Hello Friends.In the coming week I will show you some of my adventurous weekend. Attached to my message today are a few photos of the first part of the adventure.
Kids, and us doggies for sure, know mud is good. Whether squished between the toes, splashed up from a big puddle, or patted into inedible but indelible “pies,” mud attracts little children as quickly as cupcakes and puppies.
For all of us, after the frozen frostiness of this past Winter, who isn’t looking forward to the Spring softening of hard, unyielding ground. There is something elemental, even primeval about mud. We instinctively recognize that moist, mushy earth is a sign of fruitfulness, fulfillment, and fun.
But if you don’t have melting snow or spring rains to make solid ground into malleable mud, then you have to get water from some other source. In John 9:1-41, John’s detailed re-telling of Jesus healing of a man who had been “born blind,” that water source comes from saliva.
Jesus spits on the ground and “made mud with the salvia,” an action that would delight all children, but was an absolute symbol of uncleanness and pollution to the reigning religious authorities. Blood, sweat, spit, all those “icky” human fluids were considered not just to be unattractive. They were deemed absolutely repulsive and ritually unclean. Spittle was considered to be a pollutant, and even today, to spit upon someone is the ultimate sign of contempt.
But when Jesus encountered the man who was “born blind,” an individual who had been “blind from birth,” someone who had never received the gift of sight, he responds by spitting. We cannot know for sure whether this man had nothing in his eye sockets, just a cavernous hole, or whether his eyes were born deformed and defective. The fact that Jesus’ action recreated the first act of creation, where God creates materiality out of mud, suggests the former, but it is only speculation.
What isn’t speculation is that “in the beginning” God created the cosmos and the earth. Upon the earth the first priority was water in order for life to emerge. It was only after a stream of water rose up from within the ground and watered “the whole face of the earth” (Genesis 2:6) that God gathered together the moistened dirt and “formed Adam” from the clay. The first “mud pie,” made from the creative touch of the divine on clay, that simple combination of dirt and water, resulted in nothing less than the first human being.
Jesus’ mud ball locomotions suggest, as I already suggested, that this man did not just have blind eyes, but that he had no eyes. Jesus didn’t just “heal” his blindness. Jesus created sight — giving eyes to one who had been “born” without eyes. Jesus’ act of combining creative moisture with the dirt of the earth to make miraculous mud was a recreation of the first act of creation. God created life from where there had been nothing. Jesus created eyes from where there had been nothing.

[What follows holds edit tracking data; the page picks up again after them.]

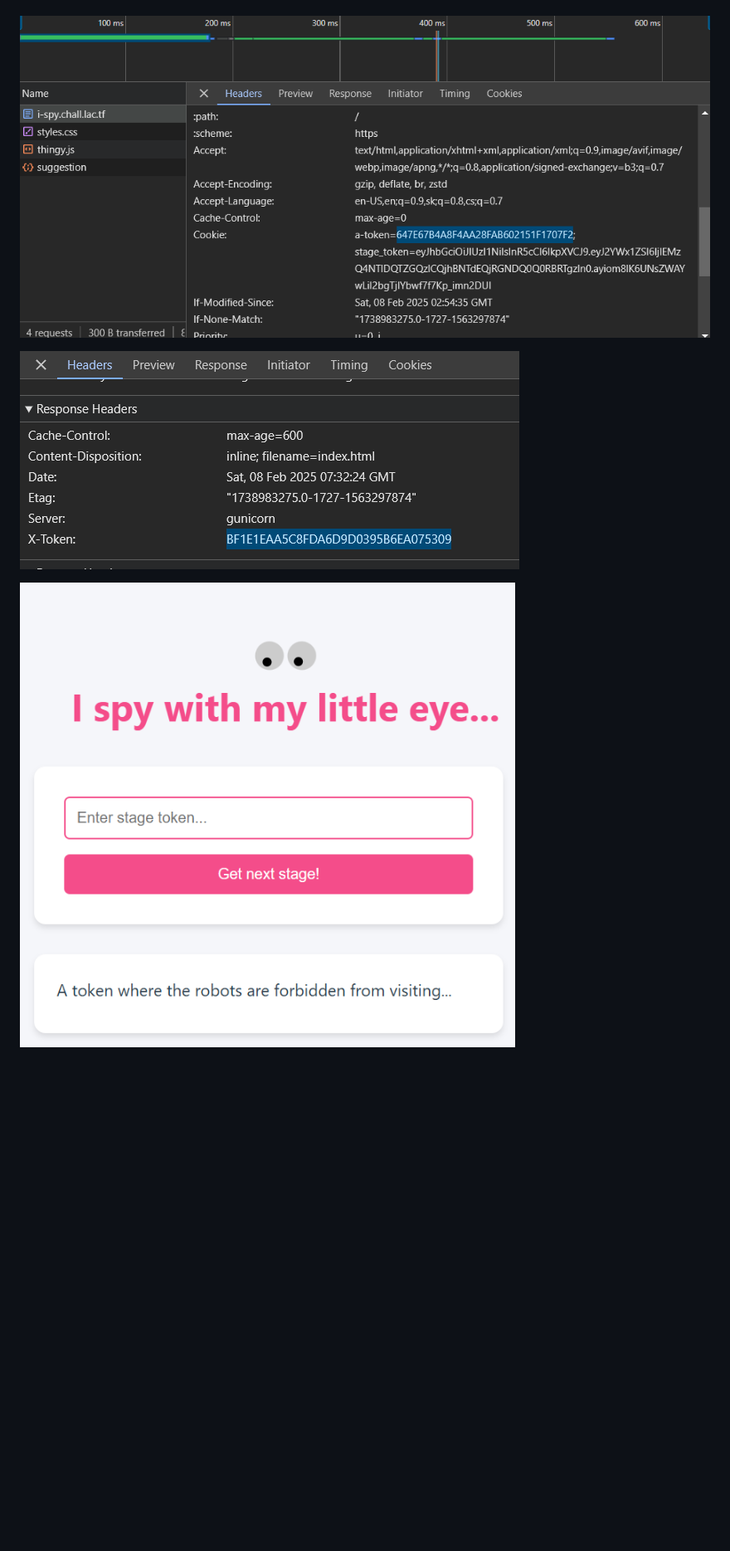
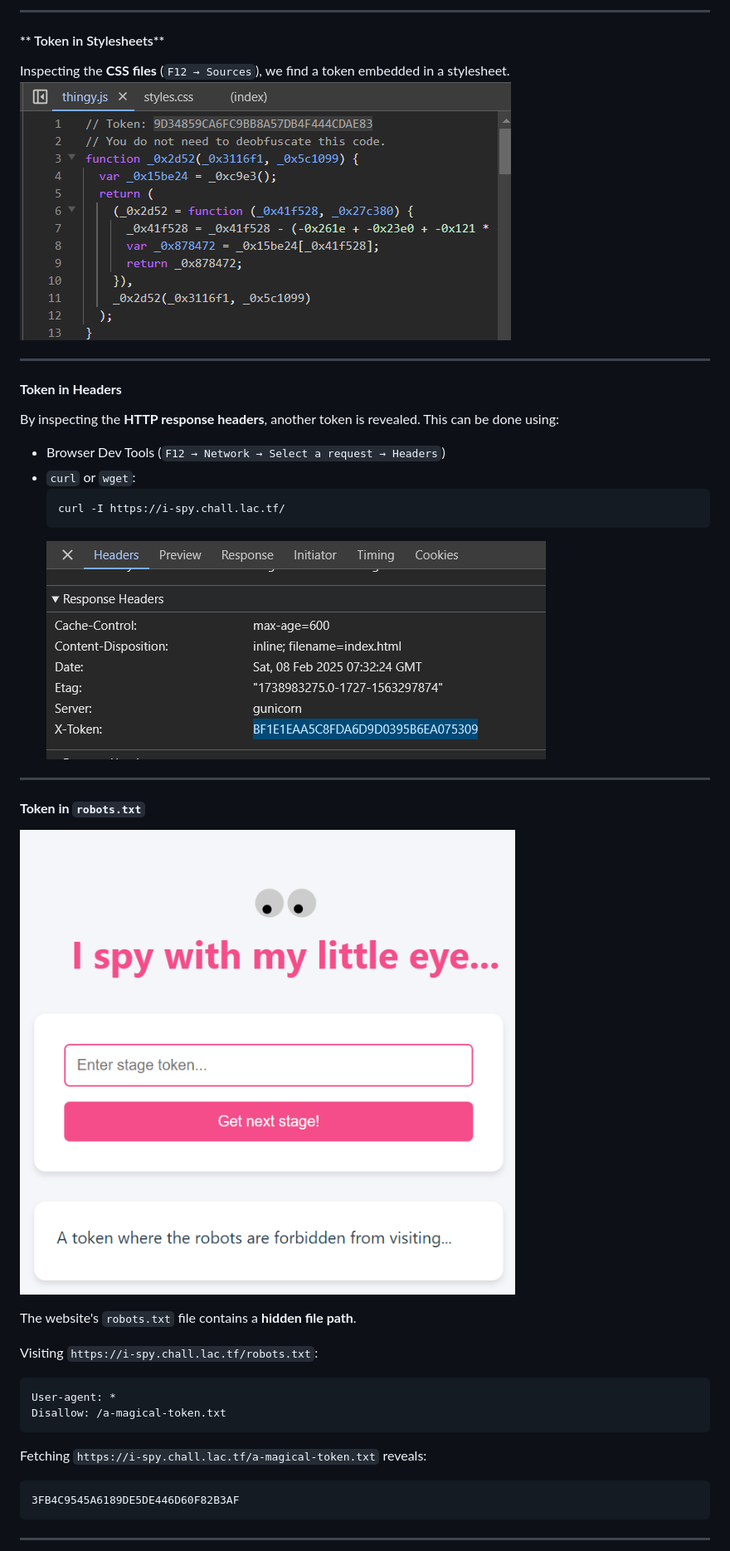
Before and after one commit to olexamatej/lactf2025, a Markdown page: ispy/solution.md, the part around the change printed below. Shown: that part at 83% size. Drawn GitHub-style; blank space fills up the shorter version.

````diff
--- a/ispy/solution.md
+++ b/ispy/solution.md
@@ -11,9 +29,39 @@ Cookie
+---
+
+#### ** Token in Stylesheets**
+Inspecting the **CSS files** (`F12 → Sources`), we find a token embedded in a stylesheet.
+![CSS Token](imgs/image-1.png)
+
+---
+
+#### **Token in Headers**
+By inspecting the **HTTP response headers**, another token is revealed. This can be done using:
+- Browser Dev Tools (`F12 → Network → Select a request → Headers`)
+- `curl` or `wget`:
+  ```bash
+  curl -I https://i-spy.chall.lac.tf/
+  ```
+  ![Header Token](imgs/image-3.png)
+
+---
+
+#### **Token in `robots.txt`**
+
+![Robots Token](imgs/image-4.png)
 
 
-![alt text](image-2.png)
+The website's `robots.txt` file contains a **hidden file path**.
 
-![alt text](image-3.png)
+Visiting `https://i-spy.chall.lac.tf/robots.txt`:
+```
+User-agent: *
+Disallow: /a-magical-token.txt
+```
+Fetching `https://i-spy.chall.lac.tf/a-magical-token.txt` reveals:
+```
+3FB4C9545A6189DE5DE446D60F82B3AF
+```
 
 
-![alt text](image-4.png)
+---
 
````
Also changed, not shown: other parts of ispy/solution.md (+49 -31 lines), ispy/imgs/image-1.png (renamed from ispy/image-1.png), ispy/imgs/image-2.png (renamed from ispy/image-2.png), ispy/imgs/image-3.png (renamed from ispy/image-3.png), ispy/imgs/image-4.png (renamed from ispy/image-4.png), ispy/imgs/image-5.png (renamed from ispy/image-5.png), ispy/imgs/image.png (renamed from ispy/image.png).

When Jesus spat and made a poultice of salvia and dust, creating a salve that saved a blind man’s spirit and provided him with his first experience of sight, Jesus continued the Creator’s creativity and embodied the essence of divine creativeness.
Yet as with everything that God made good, “mud” had also taken on a bad reputation. The doctor who helped set the leg and sent packing Abraham Lincoln’s assassin, Dr. Samuel Mudd, brought about the curse, “your name is mud!” In Jesus’ day the excretion of saliva combined with dirt making mud would have been a highly unclean event. Mud was bad, and by association so was everything associated with any dirt and water combination.
But there is another way to use mud. And ironically the only way to describe all of the nay-sayers, doubters, and guffaw merchants questioning Jesus’ actions and the healing he had brought about uses another “mud” term. The Pharisees and doubters and attackers who berate the healed blind man can only be seen as “mud slingers.” They are individuals who cannot see the miraculous healing power of God, but can only see the basic elements of dirt and spit, the basic facts of a blind beggar and a Sabbath day afternoon.
In the “Harry Potter” genre of children’s books some of the “pureblood” wizard families proclaim their superiority over those who unexpectedly are born with wizarding gifts in non-magical families. Those pure blood wizards assert that those not from wizarding bloodlines are “mud bloods.” They are inferior. Dirty. Polluted. Impure. It is a children’s book lesson in the ridiculousness of racism.
The truth is that we are all “mud bloods” — we are all children born from the creativity of God upon the mud bank of the first squishy shore of creation. Mud is our common mantra. And mud is our makeover. Why do people use mud facials to remove impurities and toxins? Because of the cleansing, restoring, curative powers of mud. Even spit is a cleansing agent, as every antique restorer knows. There are enzymes in spit that remove grime without destroying what’s underneath. Salivas act upon lipids and proteins that dissolves dirt but doesn’t harm the paint. Spit is restoration. Godspit is divine restoration and purification.
The majesty of God revealed in this one man’s story is the restoration of the sight of all humanity through our willingness to come to the One whom God "sent" and to be washed, cleansed, and restored, and forgiven by the "Living Water." The anointing with clay and saliva is the finishing of God’s creation of us . . . making us again whole through the salve and salvation of Christ.
You know who totally gets this whole mud makeover/Godspit thing??
That's right, my buddy Bert. No dog does mud like him.